Central to the CFAA is what constitutes unauthorized access to a computer, network or other internet-connected system. However, as Kerr noted, circuit courts have consistently differed in their definition of access without authorization.
The CFAA could be violated, for example, in a case where an individual hands over a password to a hacker, as was the case of former Reuters journalist Matthew Keys, or if a security researcher reveals customer data that is already sitting exposed on a public domain — evident in the Andrew Auernheimer case.
Another significant issue often discussed by the law’s critics has been with regard to sentencing, which follow the framework for economic fraud, which requires an assessment of economic loss, but that indicator is sometimes irrelevant in computer intrusion cases.
As part of the memorandum, which is titled “Intake and Charging Policy for Computer Crime Matters,” the DOJ acknowledged that the “laws addressing the misuse of computers have not kept pace uniformly with developments in technology and criminal schemes.”
Even so, the department believes the CFAA remains an “important” tool in prosecuting cybercrimes, the memorandum states.
Over the last several years, there has been several unsuccessful attempts to reform the CFAA. Aaron’s Law, a bipartisan bill to make changes to the CFAA introduced into the House of Representatives in June 2013, stalled. It was again reintroduced in 2015 by Rep. Zoe Lofgren, D-Calif., and Sen. Ron Wyden, D-Ore. The bill, which was named after an internet activist that committed suicide while standing trial for violating terms of the CFAA, remains stuck in legislative limbo.
The U.S. government brings approximately 100 CFAA cases to court per year, according to Kerr — a figure that is limited because it is “very hard to catch people.”
These 2014 guidelines are significant because they effectively recommend for prosecutors to determine charges based on, among other things, the sensitivity of information stored on a breached computer; calling on lawyers to consider the impact of an intrusion and to investigate the hacker’s intent.
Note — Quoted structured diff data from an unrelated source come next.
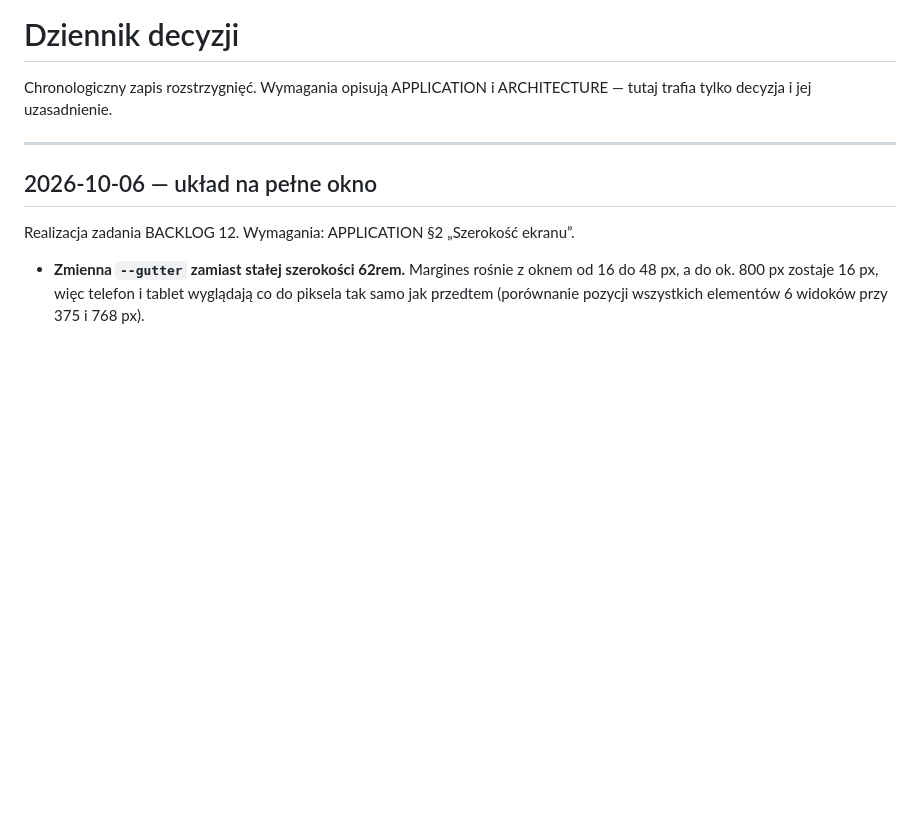
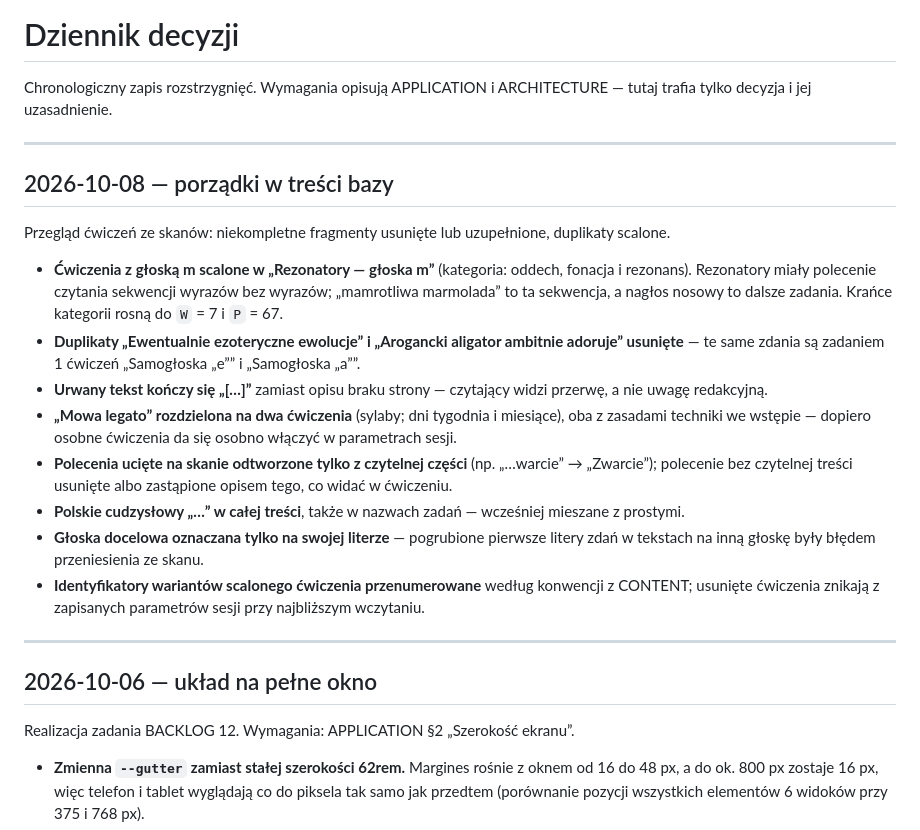
Before and after one commit to wiQ1999/Logopedium, a Markdown page: docs/DECISIONS.md, the part around the change. Drawn GitHub-style; blank space fills up the shorter version.

Commit message:
docs(decisions): record exercise content cleanup
Co-Authored-By: Claude Opus 5.5 <noreply@anthropic.com>

```diff
--- a/docs/DECISIONS.md
+++ b/docs/DECISIONS.md
@@ -2,6 +2,30 @@
 
 Chronologiczny zapis rozstrzygnięć. Wymagania opisują APPLICATION i ARCHITECTURE — tutaj
 trafia tylko decyzja i jej uzasadnienie.
+
+---
+
+## 2026-10-08 — porządki w treści bazy
+
+Przegląd ćwiczeń ze skanów: niekompletne fragmenty usunięte lub uzupełnione, duplikaty scalone.
+
+- **Ćwiczenia z głoską m scalone w „Rezonatory — głoska m”** (kategoria: oddech, fonacja
+  i rezonans). Rezonatory miały polecenie czytania sekwencji wyrazów bez wyrazów; „mamrotliwa
+  marmolada” to ta sekwencja, a nagłos nosowy to dalsze zadania. Krańce kategorii rosną
+  do `W` = 7 i `P` = 67.
+- **Duplikaty „Ewentualnie ezoteryczne ewolucje” i „Arogancki aligator ambitnie adoruje”
+  usunięte** — te same zdania są zadaniem 1 ćwiczeń „Samogłoska „e”” i „Samogłoska „a””.
+- **Urwany tekst kończy się „[…]”** zamiast opisu braku strony — czytający widzi przerwę,
+  a nie uwagę redakcyjną.
+- **„Mowa legato” rozdzielona na dwa ćwiczenia** (sylaby; dni tygodnia i miesiące), oba z zasadami
+  techniki we wstępie — dopiero osobne ćwiczenia da się osobno włączyć w parametrach sesji.
+- **Polecenia ucięte na skanie odtworzone tylko z czytelnej części** (np. „…warcie” → „Zwarcie”);
+  polecenie bez czytelnej treści usunięte albo zastąpione opisem tego, co widać w ćwiczeniu.
+- **Polskie cudzysłowy „…” w całej treści**, także w nazwach zadań — wcześniej mieszane z prostymi.
+- **Głoska docelowa oznaczana tylko na swojej literze** — pogrubione pierwsze litery zdań w tekstach
+  na inną głoskę były błędem przeniesienia ze skanu.
+- **Identyfikatory wariantów scalonego ćwiczenia przenumerowane** według konwencji z CONTENT;
+  usunięte ćwiczenia znikają z zapisanych parametrów sesji przy najbliższym wczytaniu.
 
 ---
 
```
The list of conditions provided in the memorandum are “not intended to be all inclusive.”